┌──
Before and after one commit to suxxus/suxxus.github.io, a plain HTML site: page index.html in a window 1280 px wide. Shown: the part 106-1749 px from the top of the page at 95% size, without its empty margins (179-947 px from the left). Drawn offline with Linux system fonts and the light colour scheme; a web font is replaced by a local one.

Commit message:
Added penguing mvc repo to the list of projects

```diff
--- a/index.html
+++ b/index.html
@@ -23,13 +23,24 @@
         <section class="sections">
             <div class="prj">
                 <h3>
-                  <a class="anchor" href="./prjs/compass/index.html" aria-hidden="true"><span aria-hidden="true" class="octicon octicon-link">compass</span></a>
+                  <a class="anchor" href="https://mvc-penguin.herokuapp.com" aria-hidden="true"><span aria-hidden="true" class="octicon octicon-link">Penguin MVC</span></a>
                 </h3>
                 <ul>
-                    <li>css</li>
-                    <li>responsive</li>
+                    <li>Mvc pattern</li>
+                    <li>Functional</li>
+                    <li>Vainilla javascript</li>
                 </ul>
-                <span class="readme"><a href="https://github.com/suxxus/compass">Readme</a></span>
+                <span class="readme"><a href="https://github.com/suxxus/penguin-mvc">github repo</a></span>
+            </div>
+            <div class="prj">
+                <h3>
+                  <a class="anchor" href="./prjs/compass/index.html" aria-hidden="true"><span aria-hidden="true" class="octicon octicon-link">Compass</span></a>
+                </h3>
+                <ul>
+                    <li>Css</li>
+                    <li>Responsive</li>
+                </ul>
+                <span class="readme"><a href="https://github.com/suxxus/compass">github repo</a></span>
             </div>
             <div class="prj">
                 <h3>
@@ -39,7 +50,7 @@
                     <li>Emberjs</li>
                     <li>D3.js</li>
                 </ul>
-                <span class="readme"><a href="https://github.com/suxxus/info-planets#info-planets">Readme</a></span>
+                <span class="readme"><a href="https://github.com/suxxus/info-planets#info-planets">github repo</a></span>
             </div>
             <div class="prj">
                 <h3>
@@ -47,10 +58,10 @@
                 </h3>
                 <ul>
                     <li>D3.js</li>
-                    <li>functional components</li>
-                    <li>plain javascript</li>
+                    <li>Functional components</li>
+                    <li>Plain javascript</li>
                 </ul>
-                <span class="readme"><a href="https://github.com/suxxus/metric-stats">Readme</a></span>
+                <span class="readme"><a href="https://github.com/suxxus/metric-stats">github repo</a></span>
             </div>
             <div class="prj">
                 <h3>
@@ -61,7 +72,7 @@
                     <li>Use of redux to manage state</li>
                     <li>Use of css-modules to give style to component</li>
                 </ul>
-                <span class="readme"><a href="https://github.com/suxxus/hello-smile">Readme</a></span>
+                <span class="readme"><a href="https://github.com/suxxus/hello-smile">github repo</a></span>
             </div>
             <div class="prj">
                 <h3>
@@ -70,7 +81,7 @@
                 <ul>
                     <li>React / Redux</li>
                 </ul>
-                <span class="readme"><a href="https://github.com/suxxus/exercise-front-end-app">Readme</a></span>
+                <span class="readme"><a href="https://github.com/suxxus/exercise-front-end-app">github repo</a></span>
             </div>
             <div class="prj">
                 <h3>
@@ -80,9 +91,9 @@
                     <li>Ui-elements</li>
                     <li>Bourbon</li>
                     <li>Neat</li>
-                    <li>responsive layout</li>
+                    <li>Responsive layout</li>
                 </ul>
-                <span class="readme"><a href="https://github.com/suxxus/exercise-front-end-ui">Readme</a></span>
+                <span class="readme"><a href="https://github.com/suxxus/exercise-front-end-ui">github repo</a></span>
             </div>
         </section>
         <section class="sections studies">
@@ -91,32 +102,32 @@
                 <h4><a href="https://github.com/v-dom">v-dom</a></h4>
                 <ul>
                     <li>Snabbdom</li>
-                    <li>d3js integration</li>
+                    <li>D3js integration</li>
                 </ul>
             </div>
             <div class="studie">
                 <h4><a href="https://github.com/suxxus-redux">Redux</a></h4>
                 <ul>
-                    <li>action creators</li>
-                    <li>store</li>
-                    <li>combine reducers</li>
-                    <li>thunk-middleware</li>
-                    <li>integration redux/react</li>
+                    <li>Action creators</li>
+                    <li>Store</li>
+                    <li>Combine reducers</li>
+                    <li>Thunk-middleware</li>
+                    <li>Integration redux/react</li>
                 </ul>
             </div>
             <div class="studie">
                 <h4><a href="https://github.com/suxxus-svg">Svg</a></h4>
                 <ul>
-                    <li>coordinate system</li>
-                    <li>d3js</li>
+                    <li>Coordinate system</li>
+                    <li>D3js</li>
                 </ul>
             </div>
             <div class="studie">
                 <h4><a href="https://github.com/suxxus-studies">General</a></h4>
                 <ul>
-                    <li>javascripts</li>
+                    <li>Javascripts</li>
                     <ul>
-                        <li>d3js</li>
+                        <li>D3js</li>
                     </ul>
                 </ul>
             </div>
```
└──
┌──
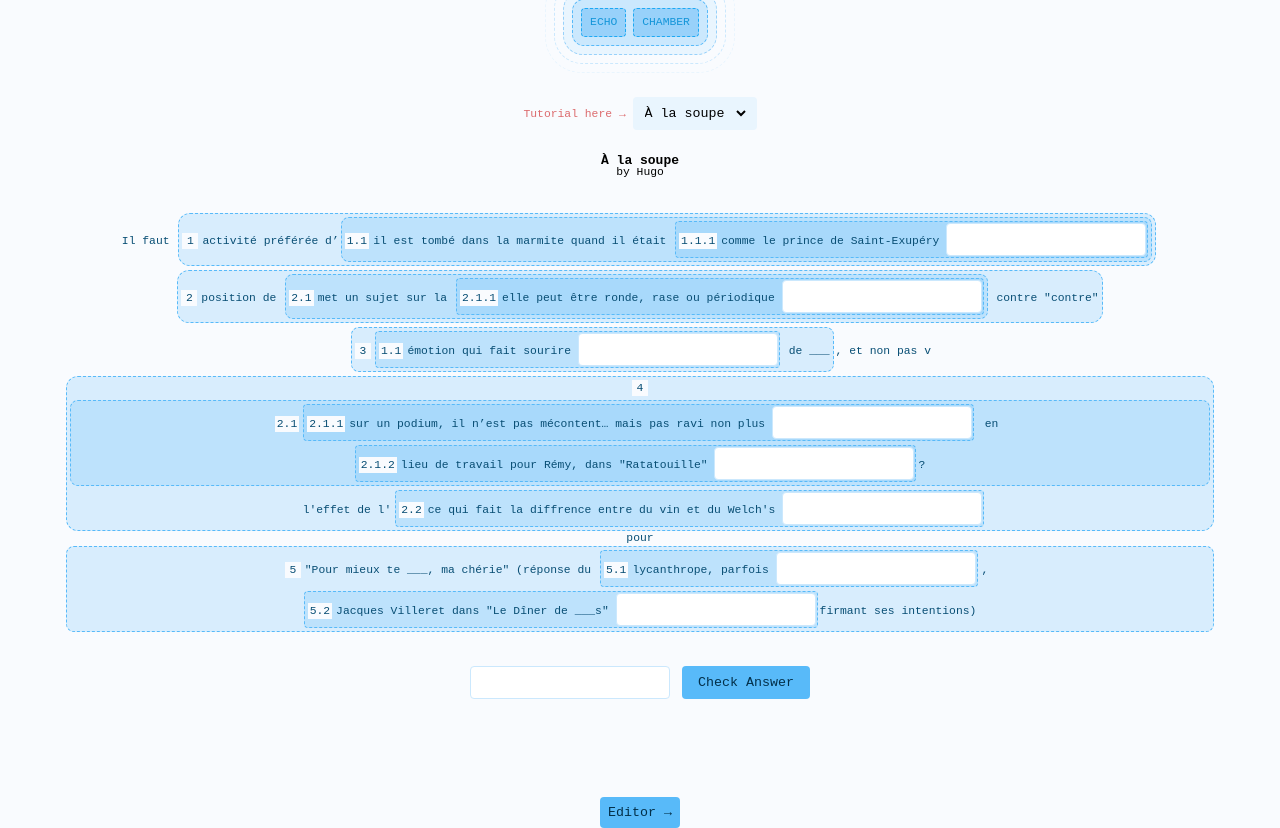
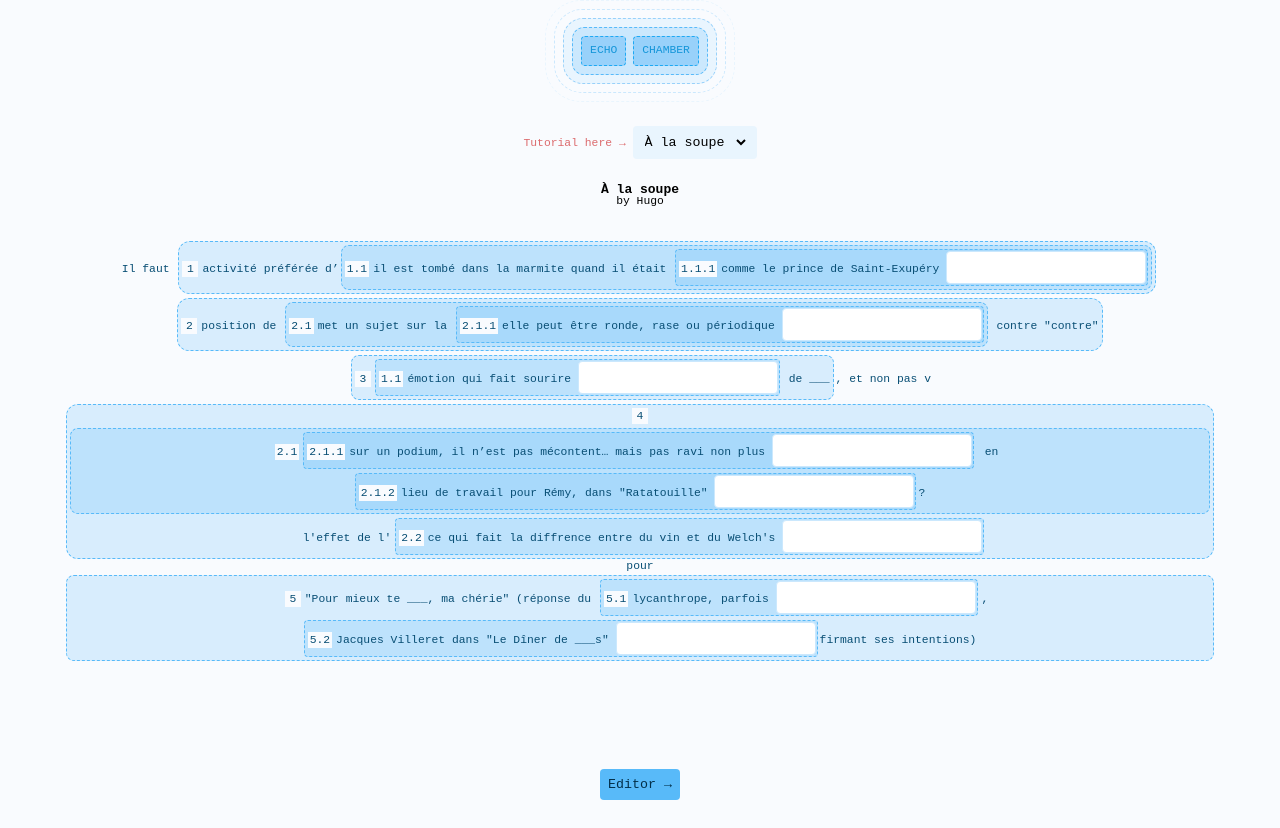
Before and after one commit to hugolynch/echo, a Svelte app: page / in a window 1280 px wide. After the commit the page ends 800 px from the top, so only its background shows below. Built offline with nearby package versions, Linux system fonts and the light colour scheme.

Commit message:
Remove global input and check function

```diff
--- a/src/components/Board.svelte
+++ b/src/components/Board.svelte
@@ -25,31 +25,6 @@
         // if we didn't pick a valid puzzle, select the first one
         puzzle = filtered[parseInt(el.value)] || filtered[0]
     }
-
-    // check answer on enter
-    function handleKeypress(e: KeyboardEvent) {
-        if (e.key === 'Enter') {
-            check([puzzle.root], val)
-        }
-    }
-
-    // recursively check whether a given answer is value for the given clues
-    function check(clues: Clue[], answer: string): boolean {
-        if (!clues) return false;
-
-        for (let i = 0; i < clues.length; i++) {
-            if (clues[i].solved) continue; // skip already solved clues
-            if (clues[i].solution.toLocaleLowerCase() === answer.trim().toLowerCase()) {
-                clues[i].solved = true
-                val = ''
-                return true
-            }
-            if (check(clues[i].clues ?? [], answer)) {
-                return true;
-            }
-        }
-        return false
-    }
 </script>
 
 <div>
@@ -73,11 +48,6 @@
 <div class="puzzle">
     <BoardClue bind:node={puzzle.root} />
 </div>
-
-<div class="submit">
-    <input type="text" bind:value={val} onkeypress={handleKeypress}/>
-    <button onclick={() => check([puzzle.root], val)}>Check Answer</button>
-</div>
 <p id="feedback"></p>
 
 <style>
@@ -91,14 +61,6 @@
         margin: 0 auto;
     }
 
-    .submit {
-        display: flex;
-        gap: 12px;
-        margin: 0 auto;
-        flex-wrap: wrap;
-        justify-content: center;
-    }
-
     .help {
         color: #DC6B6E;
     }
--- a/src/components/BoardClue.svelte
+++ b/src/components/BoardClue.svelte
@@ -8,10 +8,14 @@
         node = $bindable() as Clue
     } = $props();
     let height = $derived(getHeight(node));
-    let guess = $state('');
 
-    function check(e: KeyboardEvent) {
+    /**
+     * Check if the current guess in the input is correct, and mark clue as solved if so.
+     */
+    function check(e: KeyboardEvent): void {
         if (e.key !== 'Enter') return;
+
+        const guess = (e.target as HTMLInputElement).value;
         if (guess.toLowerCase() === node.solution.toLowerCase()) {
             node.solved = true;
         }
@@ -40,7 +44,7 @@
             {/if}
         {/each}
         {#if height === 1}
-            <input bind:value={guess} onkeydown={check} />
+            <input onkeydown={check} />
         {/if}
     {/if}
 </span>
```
└──
┌──
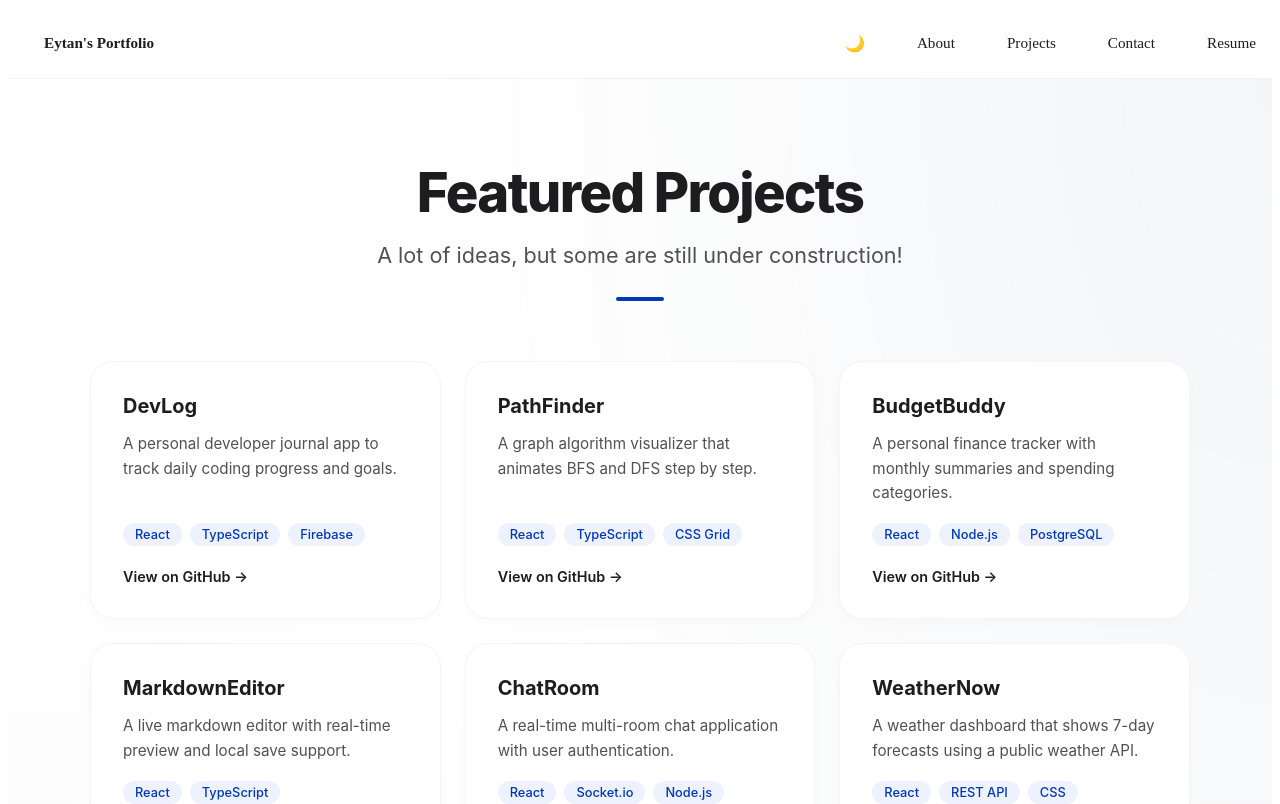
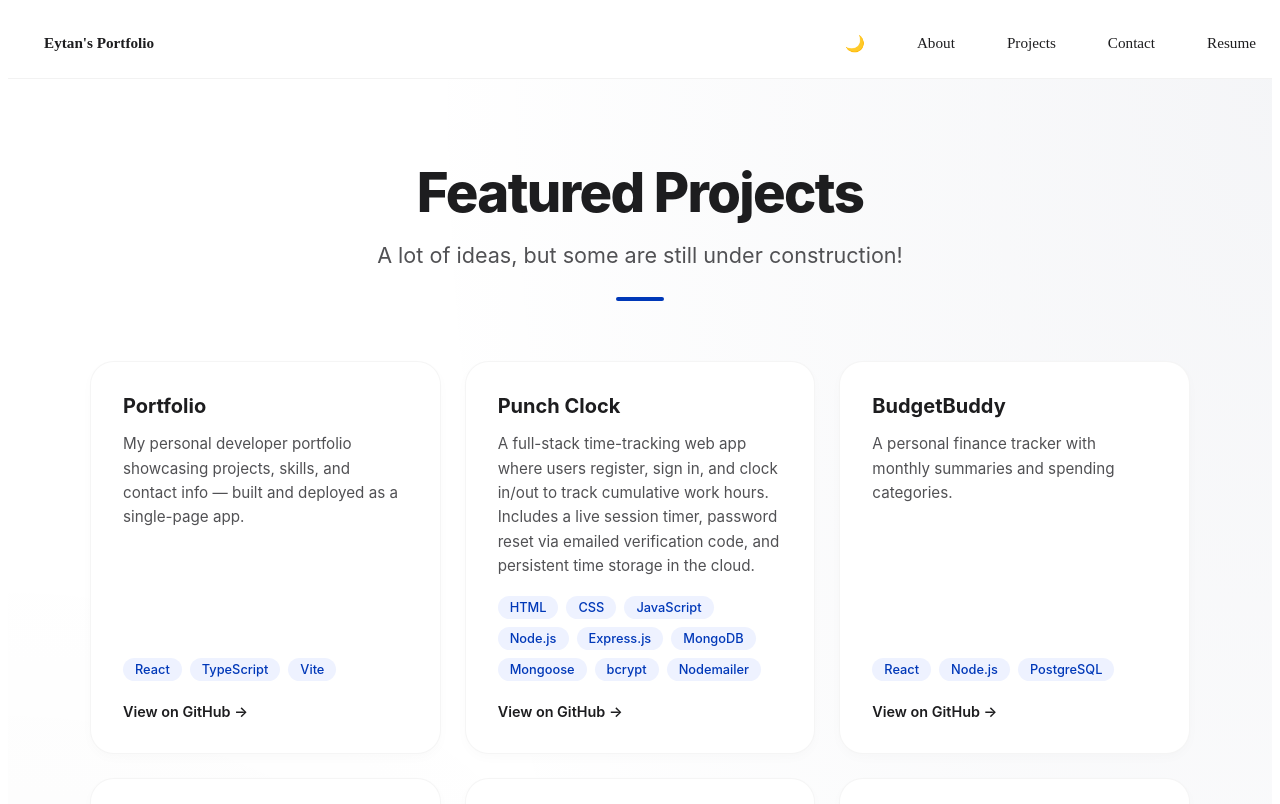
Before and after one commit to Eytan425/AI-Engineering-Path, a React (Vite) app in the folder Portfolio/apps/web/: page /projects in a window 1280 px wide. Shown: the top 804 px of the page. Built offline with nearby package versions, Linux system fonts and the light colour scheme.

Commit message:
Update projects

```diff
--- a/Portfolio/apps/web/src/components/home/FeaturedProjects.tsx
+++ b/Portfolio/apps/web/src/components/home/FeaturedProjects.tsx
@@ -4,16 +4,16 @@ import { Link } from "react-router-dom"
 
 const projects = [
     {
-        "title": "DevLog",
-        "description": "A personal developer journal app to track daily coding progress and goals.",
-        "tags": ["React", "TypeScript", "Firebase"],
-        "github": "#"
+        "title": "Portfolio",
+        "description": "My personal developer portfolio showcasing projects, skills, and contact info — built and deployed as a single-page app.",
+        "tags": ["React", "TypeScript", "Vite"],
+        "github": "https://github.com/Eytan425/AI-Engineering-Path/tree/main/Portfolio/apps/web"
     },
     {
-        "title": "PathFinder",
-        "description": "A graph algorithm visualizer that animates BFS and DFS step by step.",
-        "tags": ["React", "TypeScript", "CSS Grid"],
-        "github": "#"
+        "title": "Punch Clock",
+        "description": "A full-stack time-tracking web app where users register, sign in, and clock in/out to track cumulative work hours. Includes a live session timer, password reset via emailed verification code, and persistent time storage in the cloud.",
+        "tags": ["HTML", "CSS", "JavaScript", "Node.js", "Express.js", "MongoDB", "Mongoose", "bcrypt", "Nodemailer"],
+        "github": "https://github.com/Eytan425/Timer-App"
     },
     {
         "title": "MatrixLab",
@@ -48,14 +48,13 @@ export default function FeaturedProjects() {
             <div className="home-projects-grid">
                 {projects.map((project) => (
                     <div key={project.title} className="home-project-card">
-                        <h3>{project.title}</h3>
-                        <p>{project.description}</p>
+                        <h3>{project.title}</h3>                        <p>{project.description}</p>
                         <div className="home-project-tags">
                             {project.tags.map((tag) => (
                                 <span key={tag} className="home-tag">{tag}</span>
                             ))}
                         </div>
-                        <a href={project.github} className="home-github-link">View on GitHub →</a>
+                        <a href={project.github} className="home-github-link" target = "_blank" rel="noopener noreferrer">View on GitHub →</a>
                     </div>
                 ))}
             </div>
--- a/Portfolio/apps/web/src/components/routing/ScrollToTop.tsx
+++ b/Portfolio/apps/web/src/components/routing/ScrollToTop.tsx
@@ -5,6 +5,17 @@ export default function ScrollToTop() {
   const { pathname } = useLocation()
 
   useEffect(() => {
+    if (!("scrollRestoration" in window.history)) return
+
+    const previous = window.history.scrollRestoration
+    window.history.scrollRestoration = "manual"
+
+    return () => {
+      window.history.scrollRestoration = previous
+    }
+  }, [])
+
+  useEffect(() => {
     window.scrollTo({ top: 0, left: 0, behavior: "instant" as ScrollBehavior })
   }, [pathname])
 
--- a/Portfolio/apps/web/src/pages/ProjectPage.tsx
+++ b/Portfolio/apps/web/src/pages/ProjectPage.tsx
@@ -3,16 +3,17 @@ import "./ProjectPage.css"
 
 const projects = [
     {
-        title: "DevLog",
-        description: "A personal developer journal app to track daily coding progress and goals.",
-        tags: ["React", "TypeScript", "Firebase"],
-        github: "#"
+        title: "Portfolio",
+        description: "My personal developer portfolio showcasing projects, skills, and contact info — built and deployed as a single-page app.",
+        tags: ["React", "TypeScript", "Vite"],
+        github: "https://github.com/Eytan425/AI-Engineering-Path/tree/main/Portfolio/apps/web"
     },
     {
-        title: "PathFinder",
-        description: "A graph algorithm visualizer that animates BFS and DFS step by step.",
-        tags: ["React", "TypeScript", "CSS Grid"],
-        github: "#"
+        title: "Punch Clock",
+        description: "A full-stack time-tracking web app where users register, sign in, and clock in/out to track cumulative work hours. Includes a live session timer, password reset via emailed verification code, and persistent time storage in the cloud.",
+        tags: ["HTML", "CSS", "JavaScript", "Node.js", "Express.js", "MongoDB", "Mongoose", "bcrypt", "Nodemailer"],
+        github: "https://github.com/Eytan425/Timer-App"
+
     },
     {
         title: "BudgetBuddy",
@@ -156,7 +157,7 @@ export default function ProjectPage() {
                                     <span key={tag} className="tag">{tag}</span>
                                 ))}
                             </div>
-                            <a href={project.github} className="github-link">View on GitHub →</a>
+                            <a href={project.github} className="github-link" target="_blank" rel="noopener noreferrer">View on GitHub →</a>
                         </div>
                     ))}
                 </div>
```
└──
Task goal: Lines above with "history" in them are the ones to copy.

Task result:
+    if (!("scrollRestoration" in window.history)) return
+    const previous = window.history.scrollRestoration
+    window.history.scrollRestoration = "manual"
+      window.history.scrollRestoration = previous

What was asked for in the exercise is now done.